Playoff teams haven't always been dominant

The 2005 Padres and 1973 Mets each made postseason after winning 82 games

Playoff teams haven't always been dominant

The Indians got lucky two week ago. Despite losing their fourth straight and falling to two games under .500, the Tribe remained just 3 1/2 games out of first place in the American League Central.

A week later, the Phillies beat the Cardinals at Busch Stadium. That left their record at a modest 34-38, which was still good enough to be within 3 1/2 games of the lead in the National League East.

"I'd say we're fortunate," manager Ryne Sandberg said with a grin. "That's the positive thing. That's the way we're looking at it."

The American League Central and National League East have been baseball's equal-opportunity divisions so far this season. Even the teams in last place are one good streak away from being right back in contention. And while it's true that the second Wild Card, added in 2012, has something to do with that mindset, the reality is that there's nothing new about making the playoffs with an unimposing regular-season record.

In the past 10 years, eight of 60 division champions finished first with fewer than 90 wins. Three others advanced as a Wild Card ... and 11 more would have had the current system been in effect for the entire decade.

Here's a look at the teams with the fewest wins to finish in first place since Major League Baseball adopted the 162-game season in 1961:

82: 2005 Padres. With six games to go, San Diego was 77-79. The Padres won four straight, lost one and then won on the final day of the regular season to barely finish above .500, before being swept by the Cardinals in the Division Series. Two remarkable facts: San Diego won the division comfortably, finishing five games ahead of the second-place D-backs -- and were outscored by 42 runs in the regular season.

82: 1973 Mets. New York actually had a slightly better winning percentage (.509) than the '05 Padres because it had one rainout that wasn't made up. The Mets were 13 games under .500 going into August, but went 38-22 the rest of the way, including winning nine of their last 11 -- as fans took up reliever Tug McGraw's "Ya Gotta Believe" mantra. The Mets went on to beat the Reds in the NL Championship Series, becoming the pennant winner with the lowest winning percentage ever, before falling to the Athletics in seven games in the World Series.

83: 2006 Cardinals. St. Louis had a seven-game lead with 12 games to play. With three games left, the lead was down to a half-game, but the Cardinals ended up winning two of their last three to hold off the Astros and make the playoffs. St. Louis also had one postponement that wasn't re-scheduled. In October, the Cardinals regained their stride. They knocked off the Padres in the NL Division Series, the Mets in the NL Championship Series, and then upset the Tigers in the World Series to become the team with the lowest winning percentage (.516) to win a World Series championship.

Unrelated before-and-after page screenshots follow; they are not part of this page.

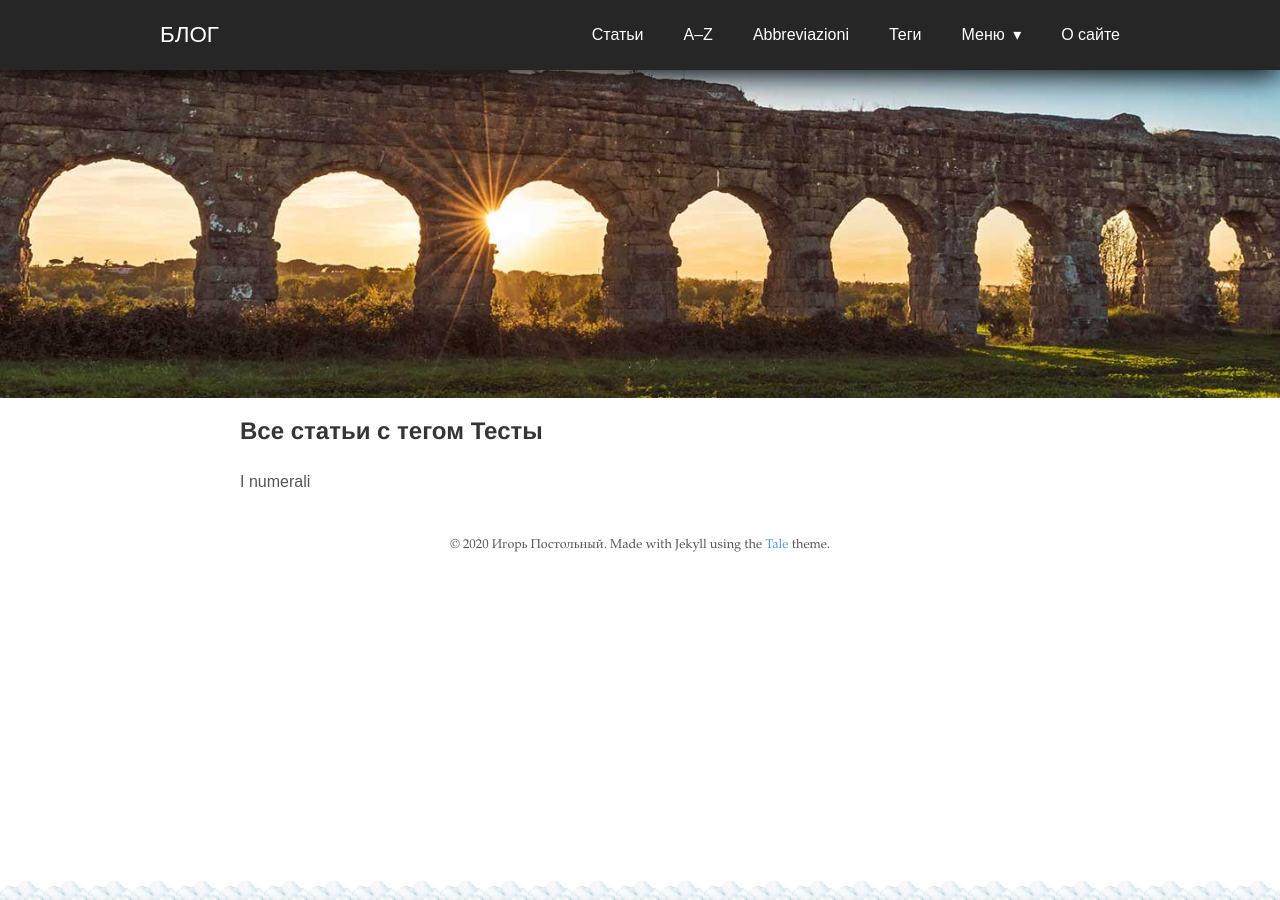
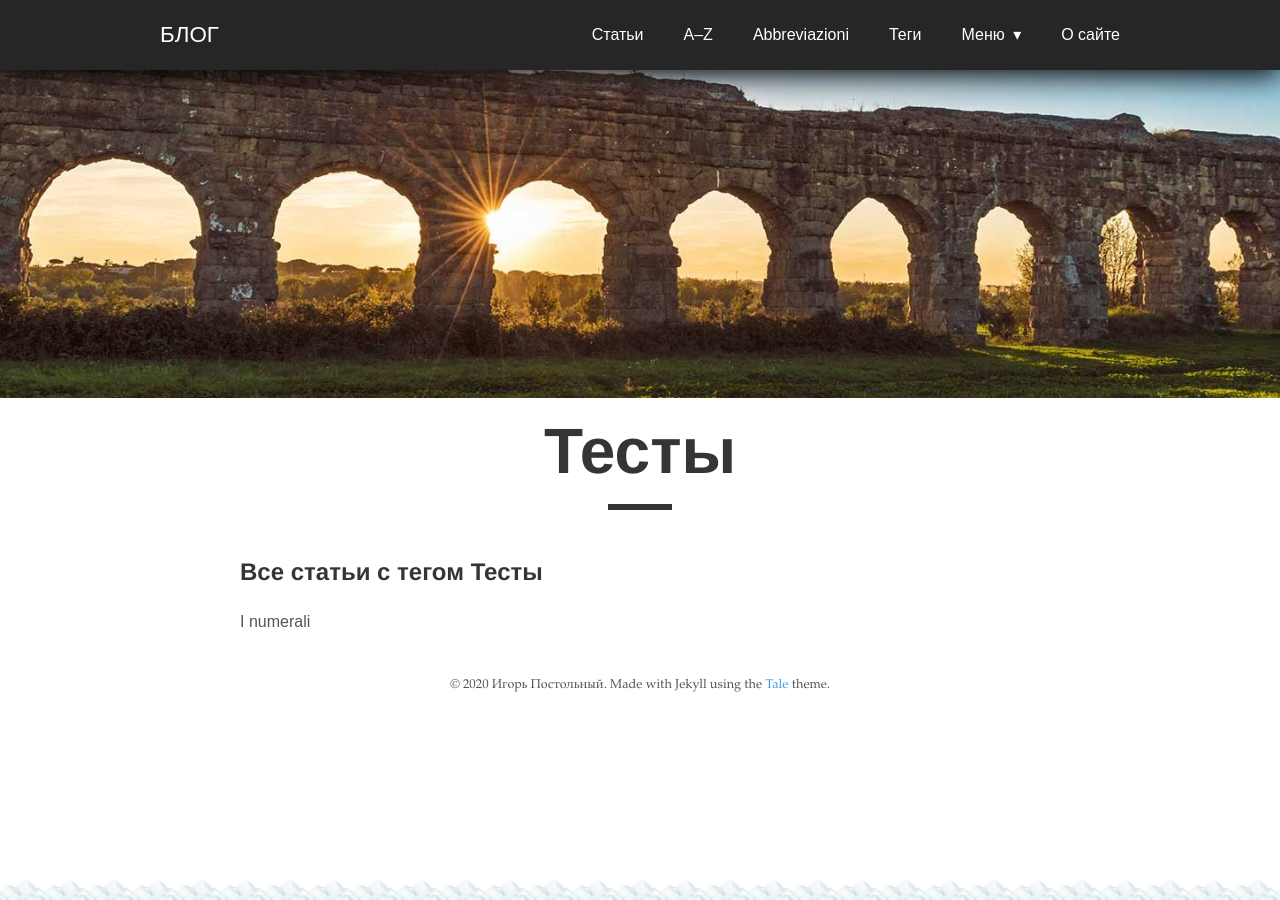
Before and after one commit to postolny/postolny.github.io, a Jekyll site: the page built from _pages/tests.html, in a window 1280 px wide. Built offline with Jekyll 4.4.1, drawn with Linux system fonts in a browser that asks for light colours; nearby versions of some CDN libraries.

Commit message:
Add files via upload

```diff
--- a/_pages/tests.html
+++ b/_pages/tests.html
@@ -3,5 +3,12 @@ layout: default
 title: "Тесты"
 permalink: /tests/
 ---
-
-{% include tagPagesLoop.html tagName='Тесты' %}
+<div class="tags">
+    <div class="tags-header">
+        <h2 class="tags-header-title">{{ page.title }}</h2>
+        <div class="tags-header-line"></div>
+    </div>
+    <div>
+        {% include tagPagesLoop.html tagName='Тесты' %}
+    </div>
+</div>
```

84: 2008 Dodgers. Los Angeles was seven games under .500 on June 15 and endured an eight-game losing streak at the end of August. The Dodgers entered the postseason on the strength of a 17-8 September and beat the Cubs in the NLDS before being eliminated by the Phillies in the NLCS.

84: 1997 Astros. According to the "Pythagorean" formula developed by stats guru Bill James, Houston should have won 93 games based on its 777 runs scored and 660 runs allowed. But the Astros ended the season going 23-28, and were swept by the Braves in the first round.

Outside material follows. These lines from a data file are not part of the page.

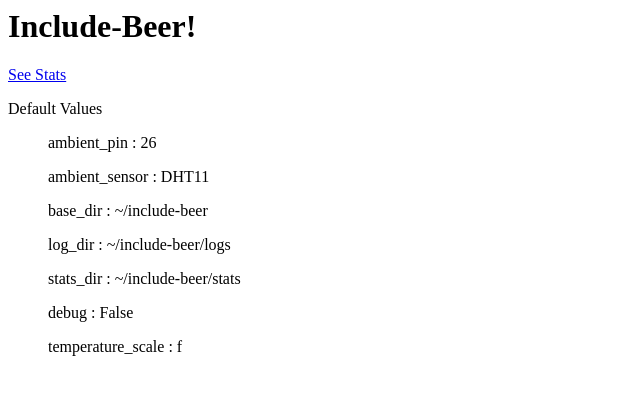
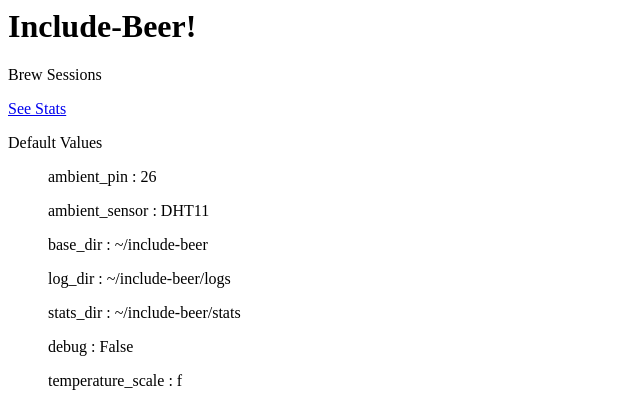
Before and after one commit to mbhein/include-beer, a Flask app: page / in a window 1280 px wide. Shown: the top 420 px of the page, without its empty margins (0-640 px from the left). Run offline with Flask 3, Linux system fonts and the light colour scheme; parts of the project's set-up code (start-up, migrations or seed data) failed here and were passed over.

Commit message:
feat: update webapp to show stats for each brew session

```diff
--- a/SDK/sdk.cfg
+++ b/SDK/sdk.cfg
@@ -10,3 +10,6 @@ name=DevSpace
 [DS18B20]
 base_dir= ./SDK
 data_file= w1_slave
+
+[web]
+debug=True
--- a/webapp/app.py
+++ b/webapp/app.py
@@ -15,6 +15,7 @@ import plotly.express as px
 import pandas as pd
 sys.path.append('./')
 import modules.config.manager as cfg_mgr
+import modules.config.sessions as sessions_mgr
 import modules.config.logging as logger
 from modules.utils.dicts import DotNotation as DotNotation
 
@@ -36,42 +37,36 @@ def returnLines(file,numLines):
             content += contentDict[i] + '<br/>'
     return content
 
-
 # Set config object
 config = cfg_mgr.ConfigManager()
 
+# Set Brew sessions
+brew = sessions_mgr.SessionsManager()
+
 # Set stats dir
 stats_dir = os.path.expanduser(config.defaults.stats_dir)
-if not os.path.exists(stats_dir):
-    os.mkdir(stats_dir)
-stats_file = os.path.join(stats_dir, 'fermentation.csv')
+data_refresh_rate = config.web.data_refresh_rate
+external_stylesheets = ['https://codepen.io/chriddyp/pen/bWLwgP.css']
 
-external_stylesheets = ['https://codepen.io/chriddyp/pen/bWLwgP.css']
-data_refresh_rate = config.web.data_refresh_rate
 
 server = flask.Flask(__name__)
 
 @server.route('/')
 def index():
-    # ambTemp, ambHumidity = AmbientTemp.readAmbient(props.ambientPin)
-    # probeTemperature = probeTemp.readProbe(props.probeBaseDir, props.probeDeviceFile)
-    # ambTemp, ambHumidity, probeTemperature = "N/A","N/A","N/A"
-    # beerName = props.beerName
-    # action = props.action
-    # now = time.strftime("%Y-%m-%d %H:%M:%S", time.localtime())
-    # file = props.brewlog
-    # lines = 20
-    # content = returnLines(file,lines)
-    # return render_template('index.html', timeStamp=now, beerName=beerName, action=action, ambTemp=ambTemp,
-    #     ambHumidity=ambHumidity, pTemp=probeTemperature, minFermTemp=props.fermLow, maxFermTemp=props.fermHigh, content=content)
-    return flask.render_template('index.html', defaults=config.defaults)
+      return flask.render_template('index.html', defaults=config.defaults, sessions=brew.sessions)
 
 
-app_dash = dash.Dash(__name__, server=server, routes_pathname_prefix='/stats/',
-                     external_stylesheets=external_stylesheets)
+app_dash = dash.Dash(__name__, server=server, external_stylesheets=external_stylesheets)
+
+
 
 app_dash.layout = html.Div(children=[
-    html.H1(children='Fermentation Monitoring'),
+
+    # represents the URL bar, doesn't render anything
+    dcc.Location(id='url', refresh=False),
+
+    html.Div(id='session-text'),
+
     html.Div(id='live-text'),
 
     dcc.Graph(
@@ -83,14 +78,24 @@ app_dash.layout = html.Div(children=[
         n_intervals=0
     ),
     html.Div(children='Data refresh rate (in seconds): ' +
-             str(data_refresh_rate),),
+            str(data_refresh_rate),),
     html.Div([
         html.A(href='/', children='Home')]),
 ])
 
+@app_dash.callback(Output('session-text', 'children'),
+                   [Input('url', 'pathname')])
+def update_session_text(pathname):
+    _session = pathname.split('/')[2]
+    brew_session = next(filter(
+        lambda session: session.get('id') == _session, brew.sessions), None)
+
+    text = 'Brew session: ' + brew_session['name']
+
+    return html.H1(children=text)
 
 @app_dash.callback(Output('live-text', 'children'),
-                   [Input('interval-component', 'n_intervals')])
+                [Input('interval-component', 'n_intervals')])
 def update_live_text(n):
 
     live_text = 'Current vessel temperatures as of ' + \
@@ -99,10 +104,14 @@ def update_live_text(n):
     return live_text
 
 @app_dash.callback(Output('graph-vessel-temperatures', 'figure'),
-                   [Input('interval-component', 'n_intervals')])
-def update_graph(n):
+                   [Input('interval-component', 'n_intervals'), Input('url', 'pathname')])
+def update_graph(n, pathname):
+    _session = pathname.split('/')[2]
+    brew_session = next(filter(
+        lambda session: session.get('id') == _session, brew.sessions), None)
 
-    #df = pd.read_csv(os.path.abspath('./stats/fermentation.csv'))
+    stats_file = os.path.abspath(os.path.join(
+        stats_dir, brew_session['id'] + '_' + brew_session['stage'] + '.csv'))
     df = pd.read_csv(stats_file)
 
     fig = px.line(df, x="timestamp", y="vessel_temperature", color="vessel")
--- a/webapp/templates/index.html
+++ b/webapp/templates/index.html
@@ -26,6 +26,13 @@
   </table>
   </p>
   <p>{{ content|safe }}</p>-->
+  <p>Brew Sessions
+
+    {% for session in sessions %}
+
+    <ol>{{ session.name }} - stats: <a href="/stats/{{ session.id }}">See Stats</a><</ol>
+    {% endfor %}
+  </p>
   <p><a href="/stats/">See Stats</a></p>
   <p>Default Values
     {% for key, value in defaults.items() %}
```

84: 1984 Royals. With a chance to control its own destiny, Kansas City lost three of its last four regular season games but won going away, as the second-place Twins finished up with six straight losses. The only team in the division to finish above .500, the Royals were outscored by 13 runs during the regular season and were swept by the Tigers in the playoffs.

85: 2007 Cubs. After Chicago finished in last place the previous season, Lou Piniella was hired as manager and the front office signed significant free agents like Alfonso Soriano, Ted Lilly and Jason Marquis. Nine games under .500 as late as June 2, the Cubs were 10 games over three months later, and ended up edging the Brewers for the NL Central title before being swept by the D-backs in the NLDS.

85: 1987 Twins. Minnesota went 36-37 in its final 73 games, including losing five straight to end the season after clinching. The Twins also had a minus-20 run differential for the season. But it didn't matter once the postseason started, as Minnesota beat the Tigers in the AL Championship Series and the Cardinals in the World Series.

Paul Hagen is a reporter for This story was not subject to the approval of Major League Baseball or its clubs.